## WORK ITEM
Each line of the material, from the first through the one containing "-background-repeat: no-repeat;", is to be written out exactly.

## SUPPLIED DATA

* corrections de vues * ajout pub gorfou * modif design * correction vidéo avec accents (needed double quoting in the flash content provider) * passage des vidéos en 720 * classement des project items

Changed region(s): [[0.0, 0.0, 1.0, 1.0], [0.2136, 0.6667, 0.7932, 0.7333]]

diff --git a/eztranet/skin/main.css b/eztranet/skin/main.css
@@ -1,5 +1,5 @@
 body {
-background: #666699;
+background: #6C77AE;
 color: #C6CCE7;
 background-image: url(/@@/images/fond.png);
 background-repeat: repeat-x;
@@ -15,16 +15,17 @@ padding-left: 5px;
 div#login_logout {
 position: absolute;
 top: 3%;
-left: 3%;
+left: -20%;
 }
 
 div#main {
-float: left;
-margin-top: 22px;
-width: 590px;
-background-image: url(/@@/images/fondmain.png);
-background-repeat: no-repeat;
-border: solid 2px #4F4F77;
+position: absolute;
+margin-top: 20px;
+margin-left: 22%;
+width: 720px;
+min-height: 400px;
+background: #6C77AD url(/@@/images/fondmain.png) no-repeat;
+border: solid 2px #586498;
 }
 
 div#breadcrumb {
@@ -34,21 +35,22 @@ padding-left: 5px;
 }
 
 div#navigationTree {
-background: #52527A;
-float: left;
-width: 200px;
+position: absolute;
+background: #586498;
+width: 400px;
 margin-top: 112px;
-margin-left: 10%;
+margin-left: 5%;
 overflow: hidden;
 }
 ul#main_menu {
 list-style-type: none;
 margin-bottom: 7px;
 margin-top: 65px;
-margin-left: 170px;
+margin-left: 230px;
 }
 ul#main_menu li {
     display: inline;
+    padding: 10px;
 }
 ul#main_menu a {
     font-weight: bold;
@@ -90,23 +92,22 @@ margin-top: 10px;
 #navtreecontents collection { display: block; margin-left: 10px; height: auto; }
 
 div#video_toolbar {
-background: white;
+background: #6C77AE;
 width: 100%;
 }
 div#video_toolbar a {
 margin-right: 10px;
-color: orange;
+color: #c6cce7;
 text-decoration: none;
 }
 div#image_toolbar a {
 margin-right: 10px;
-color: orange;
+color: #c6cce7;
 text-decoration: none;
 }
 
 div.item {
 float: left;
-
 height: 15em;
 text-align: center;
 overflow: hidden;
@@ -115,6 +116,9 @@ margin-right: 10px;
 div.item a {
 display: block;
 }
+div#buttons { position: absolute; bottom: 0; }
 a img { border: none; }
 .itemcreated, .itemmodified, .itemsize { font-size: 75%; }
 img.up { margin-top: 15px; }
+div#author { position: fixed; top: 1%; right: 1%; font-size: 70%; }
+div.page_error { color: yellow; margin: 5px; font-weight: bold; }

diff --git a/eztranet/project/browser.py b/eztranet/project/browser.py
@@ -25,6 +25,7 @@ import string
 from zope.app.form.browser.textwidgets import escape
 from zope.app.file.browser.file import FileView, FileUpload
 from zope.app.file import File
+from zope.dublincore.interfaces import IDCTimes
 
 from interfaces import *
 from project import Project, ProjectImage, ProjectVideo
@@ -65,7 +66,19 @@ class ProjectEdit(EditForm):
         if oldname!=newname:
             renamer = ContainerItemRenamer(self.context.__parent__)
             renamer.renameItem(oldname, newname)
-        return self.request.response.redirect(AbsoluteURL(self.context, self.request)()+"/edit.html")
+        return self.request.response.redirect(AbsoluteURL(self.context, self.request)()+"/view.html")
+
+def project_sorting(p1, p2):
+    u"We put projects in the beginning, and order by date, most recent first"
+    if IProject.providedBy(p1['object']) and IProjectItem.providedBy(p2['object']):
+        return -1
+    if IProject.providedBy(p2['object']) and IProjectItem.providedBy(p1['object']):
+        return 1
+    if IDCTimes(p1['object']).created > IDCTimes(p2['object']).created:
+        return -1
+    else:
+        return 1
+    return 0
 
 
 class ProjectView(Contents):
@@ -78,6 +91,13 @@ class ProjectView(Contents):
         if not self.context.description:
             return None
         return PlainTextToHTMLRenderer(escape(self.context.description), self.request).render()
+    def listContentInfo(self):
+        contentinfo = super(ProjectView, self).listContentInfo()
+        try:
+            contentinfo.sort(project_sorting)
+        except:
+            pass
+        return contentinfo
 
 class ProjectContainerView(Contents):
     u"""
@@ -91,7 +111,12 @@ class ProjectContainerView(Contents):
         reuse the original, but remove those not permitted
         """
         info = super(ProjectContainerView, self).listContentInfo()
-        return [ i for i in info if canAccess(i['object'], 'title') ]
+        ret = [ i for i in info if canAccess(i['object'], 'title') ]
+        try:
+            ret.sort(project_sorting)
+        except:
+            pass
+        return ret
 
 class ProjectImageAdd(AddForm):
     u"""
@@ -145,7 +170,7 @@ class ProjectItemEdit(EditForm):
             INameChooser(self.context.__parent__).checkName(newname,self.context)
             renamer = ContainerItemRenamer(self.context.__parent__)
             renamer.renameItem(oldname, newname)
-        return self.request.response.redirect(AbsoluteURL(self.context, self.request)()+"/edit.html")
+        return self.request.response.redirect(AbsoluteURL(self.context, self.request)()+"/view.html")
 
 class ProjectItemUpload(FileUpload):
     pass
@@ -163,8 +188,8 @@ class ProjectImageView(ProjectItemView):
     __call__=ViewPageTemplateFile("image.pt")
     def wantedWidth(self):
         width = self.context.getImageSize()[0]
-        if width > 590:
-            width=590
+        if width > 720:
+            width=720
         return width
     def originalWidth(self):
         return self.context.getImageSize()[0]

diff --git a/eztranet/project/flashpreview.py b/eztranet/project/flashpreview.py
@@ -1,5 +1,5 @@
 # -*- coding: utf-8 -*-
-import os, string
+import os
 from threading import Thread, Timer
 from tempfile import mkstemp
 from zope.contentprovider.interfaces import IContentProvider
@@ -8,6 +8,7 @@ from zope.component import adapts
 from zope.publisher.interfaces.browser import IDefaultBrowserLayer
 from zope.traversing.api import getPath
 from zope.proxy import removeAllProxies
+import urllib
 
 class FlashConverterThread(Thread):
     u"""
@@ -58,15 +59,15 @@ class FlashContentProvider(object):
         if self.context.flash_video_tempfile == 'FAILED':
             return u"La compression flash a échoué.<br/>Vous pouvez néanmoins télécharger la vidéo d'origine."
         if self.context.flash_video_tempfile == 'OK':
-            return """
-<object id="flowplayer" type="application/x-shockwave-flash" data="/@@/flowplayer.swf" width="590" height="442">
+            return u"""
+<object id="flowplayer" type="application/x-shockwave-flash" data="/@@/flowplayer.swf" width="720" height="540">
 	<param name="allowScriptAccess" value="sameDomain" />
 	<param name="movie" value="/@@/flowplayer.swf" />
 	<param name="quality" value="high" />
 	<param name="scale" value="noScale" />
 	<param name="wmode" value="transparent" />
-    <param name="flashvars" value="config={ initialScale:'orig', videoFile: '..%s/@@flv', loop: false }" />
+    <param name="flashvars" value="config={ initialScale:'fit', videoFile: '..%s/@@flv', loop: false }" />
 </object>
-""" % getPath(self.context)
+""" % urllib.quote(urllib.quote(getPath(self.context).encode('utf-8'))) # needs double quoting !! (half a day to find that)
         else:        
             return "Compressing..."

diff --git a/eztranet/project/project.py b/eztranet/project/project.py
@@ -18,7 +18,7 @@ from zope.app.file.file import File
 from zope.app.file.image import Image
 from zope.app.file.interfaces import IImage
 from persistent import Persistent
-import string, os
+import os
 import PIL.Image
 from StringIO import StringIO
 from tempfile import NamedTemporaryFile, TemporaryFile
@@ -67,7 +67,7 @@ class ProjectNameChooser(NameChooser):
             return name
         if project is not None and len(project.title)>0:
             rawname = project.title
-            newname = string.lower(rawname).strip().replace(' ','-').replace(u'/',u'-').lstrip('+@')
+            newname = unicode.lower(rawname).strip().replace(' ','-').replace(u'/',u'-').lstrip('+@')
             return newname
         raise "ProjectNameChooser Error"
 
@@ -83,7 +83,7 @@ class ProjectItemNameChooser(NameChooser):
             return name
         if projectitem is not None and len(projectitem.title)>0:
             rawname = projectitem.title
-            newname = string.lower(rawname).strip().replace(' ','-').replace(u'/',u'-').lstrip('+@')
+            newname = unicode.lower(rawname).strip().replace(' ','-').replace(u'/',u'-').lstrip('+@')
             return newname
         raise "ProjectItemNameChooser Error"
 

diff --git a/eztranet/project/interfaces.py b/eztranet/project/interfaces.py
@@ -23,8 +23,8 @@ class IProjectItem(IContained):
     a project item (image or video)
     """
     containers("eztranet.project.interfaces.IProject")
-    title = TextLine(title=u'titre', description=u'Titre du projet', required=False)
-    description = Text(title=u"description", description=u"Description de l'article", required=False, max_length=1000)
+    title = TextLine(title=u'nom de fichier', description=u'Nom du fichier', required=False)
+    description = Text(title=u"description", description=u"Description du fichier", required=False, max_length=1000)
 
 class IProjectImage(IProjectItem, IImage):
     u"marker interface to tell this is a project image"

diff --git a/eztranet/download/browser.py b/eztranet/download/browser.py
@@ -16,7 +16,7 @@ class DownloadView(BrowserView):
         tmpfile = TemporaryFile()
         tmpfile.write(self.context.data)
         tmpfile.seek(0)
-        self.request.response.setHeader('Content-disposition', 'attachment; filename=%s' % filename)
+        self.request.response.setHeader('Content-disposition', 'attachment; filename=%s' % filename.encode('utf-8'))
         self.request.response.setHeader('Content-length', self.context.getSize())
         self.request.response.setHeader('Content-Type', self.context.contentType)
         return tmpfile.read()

## OUTPUT FOR THIS TASK
* corrections de vues * ajout pub gorfou * modif design * correction vidéo avec accents (needed double quoting in the flash content provider) * passage des vidéos en 720 * classement des project items

Changed region(s): [[0.0, 0.0, 1.0, 1.0], [0.2136, 0.6667, 0.7932, 0.7333]]

diff --git a/eztranet/skin/main.css b/eztranet/skin/main.css
@@ -1,5 +1,5 @@
 body {
-background: #666699;
+background: #6C77AE;
 color: #C6CCE7;
 background-image: url(/@@/images/fond.png);
 background-repeat: repeat-x;
@@ -15,16 +15,17 @@ padding-left: 5px;
 div#login_logout {
 position: absolute;
 top: 3%;
-left: 3%;
+left: -20%;
 }
 
 div#main {
-float: left;
-margin-top: 22px;
-width: 590px;
-background-image: url(/@@/images/fondmain.png);
-background-repeat: no-repeat;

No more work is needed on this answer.